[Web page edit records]
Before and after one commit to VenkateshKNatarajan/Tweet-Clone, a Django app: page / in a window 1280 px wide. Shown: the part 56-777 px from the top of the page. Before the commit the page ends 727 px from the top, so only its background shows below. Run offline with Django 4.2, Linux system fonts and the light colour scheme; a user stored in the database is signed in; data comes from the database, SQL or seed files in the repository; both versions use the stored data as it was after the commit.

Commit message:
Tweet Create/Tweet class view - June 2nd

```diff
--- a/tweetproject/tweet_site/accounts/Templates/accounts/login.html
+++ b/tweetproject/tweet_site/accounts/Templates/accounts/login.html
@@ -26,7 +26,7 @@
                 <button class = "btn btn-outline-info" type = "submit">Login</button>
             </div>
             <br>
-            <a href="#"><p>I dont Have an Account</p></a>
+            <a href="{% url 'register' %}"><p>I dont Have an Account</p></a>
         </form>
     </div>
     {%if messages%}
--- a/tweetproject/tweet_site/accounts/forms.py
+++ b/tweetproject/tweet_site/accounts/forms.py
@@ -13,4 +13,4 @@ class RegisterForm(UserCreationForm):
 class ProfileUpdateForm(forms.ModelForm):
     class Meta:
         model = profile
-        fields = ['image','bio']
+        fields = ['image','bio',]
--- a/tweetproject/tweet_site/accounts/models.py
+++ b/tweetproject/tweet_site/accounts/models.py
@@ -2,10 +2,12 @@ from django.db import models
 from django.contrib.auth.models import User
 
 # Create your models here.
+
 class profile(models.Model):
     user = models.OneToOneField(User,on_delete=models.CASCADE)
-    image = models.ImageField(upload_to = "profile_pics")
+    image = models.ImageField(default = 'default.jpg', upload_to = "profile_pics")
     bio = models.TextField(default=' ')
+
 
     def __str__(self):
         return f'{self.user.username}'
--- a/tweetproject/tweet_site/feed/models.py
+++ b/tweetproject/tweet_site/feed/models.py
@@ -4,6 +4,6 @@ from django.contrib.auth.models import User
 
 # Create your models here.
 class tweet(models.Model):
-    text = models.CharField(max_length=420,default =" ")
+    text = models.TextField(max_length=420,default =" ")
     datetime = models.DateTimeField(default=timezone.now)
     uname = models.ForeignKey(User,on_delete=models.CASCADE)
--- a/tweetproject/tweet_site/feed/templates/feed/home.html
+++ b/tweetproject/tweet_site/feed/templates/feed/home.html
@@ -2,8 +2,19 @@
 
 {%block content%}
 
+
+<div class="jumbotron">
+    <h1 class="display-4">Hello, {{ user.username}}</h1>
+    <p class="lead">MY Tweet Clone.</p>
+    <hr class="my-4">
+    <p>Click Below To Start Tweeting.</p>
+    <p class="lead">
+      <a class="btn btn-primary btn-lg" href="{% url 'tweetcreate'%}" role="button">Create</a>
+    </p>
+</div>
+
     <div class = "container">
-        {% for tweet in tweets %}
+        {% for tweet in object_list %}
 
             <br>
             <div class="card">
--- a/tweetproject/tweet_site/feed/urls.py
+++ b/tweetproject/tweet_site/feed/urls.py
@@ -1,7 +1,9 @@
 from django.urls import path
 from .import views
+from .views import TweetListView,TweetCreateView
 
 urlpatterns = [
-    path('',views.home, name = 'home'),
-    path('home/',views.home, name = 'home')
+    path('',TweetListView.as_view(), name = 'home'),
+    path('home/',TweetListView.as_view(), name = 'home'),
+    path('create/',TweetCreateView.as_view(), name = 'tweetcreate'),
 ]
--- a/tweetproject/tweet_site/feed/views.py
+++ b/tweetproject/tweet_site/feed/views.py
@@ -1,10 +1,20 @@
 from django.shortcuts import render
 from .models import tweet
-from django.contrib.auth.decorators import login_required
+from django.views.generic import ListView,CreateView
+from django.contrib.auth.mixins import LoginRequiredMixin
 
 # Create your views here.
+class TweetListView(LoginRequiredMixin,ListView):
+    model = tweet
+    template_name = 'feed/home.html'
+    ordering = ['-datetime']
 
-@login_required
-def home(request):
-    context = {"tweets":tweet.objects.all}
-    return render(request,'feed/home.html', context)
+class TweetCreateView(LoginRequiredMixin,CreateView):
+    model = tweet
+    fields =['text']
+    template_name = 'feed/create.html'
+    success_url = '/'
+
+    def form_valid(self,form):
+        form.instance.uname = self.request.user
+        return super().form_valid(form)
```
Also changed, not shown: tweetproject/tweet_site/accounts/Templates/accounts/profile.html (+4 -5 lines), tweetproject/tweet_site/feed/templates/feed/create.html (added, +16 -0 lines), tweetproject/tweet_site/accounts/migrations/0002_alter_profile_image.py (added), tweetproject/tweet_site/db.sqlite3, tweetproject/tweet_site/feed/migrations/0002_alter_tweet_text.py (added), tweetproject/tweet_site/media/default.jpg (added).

Work to complete> Return each line among the entries that holds the word "username".

Solution below>
         return f'{self.user.username}'
+    <h1 class="display-4">Hello, {{ user.username}}</h1>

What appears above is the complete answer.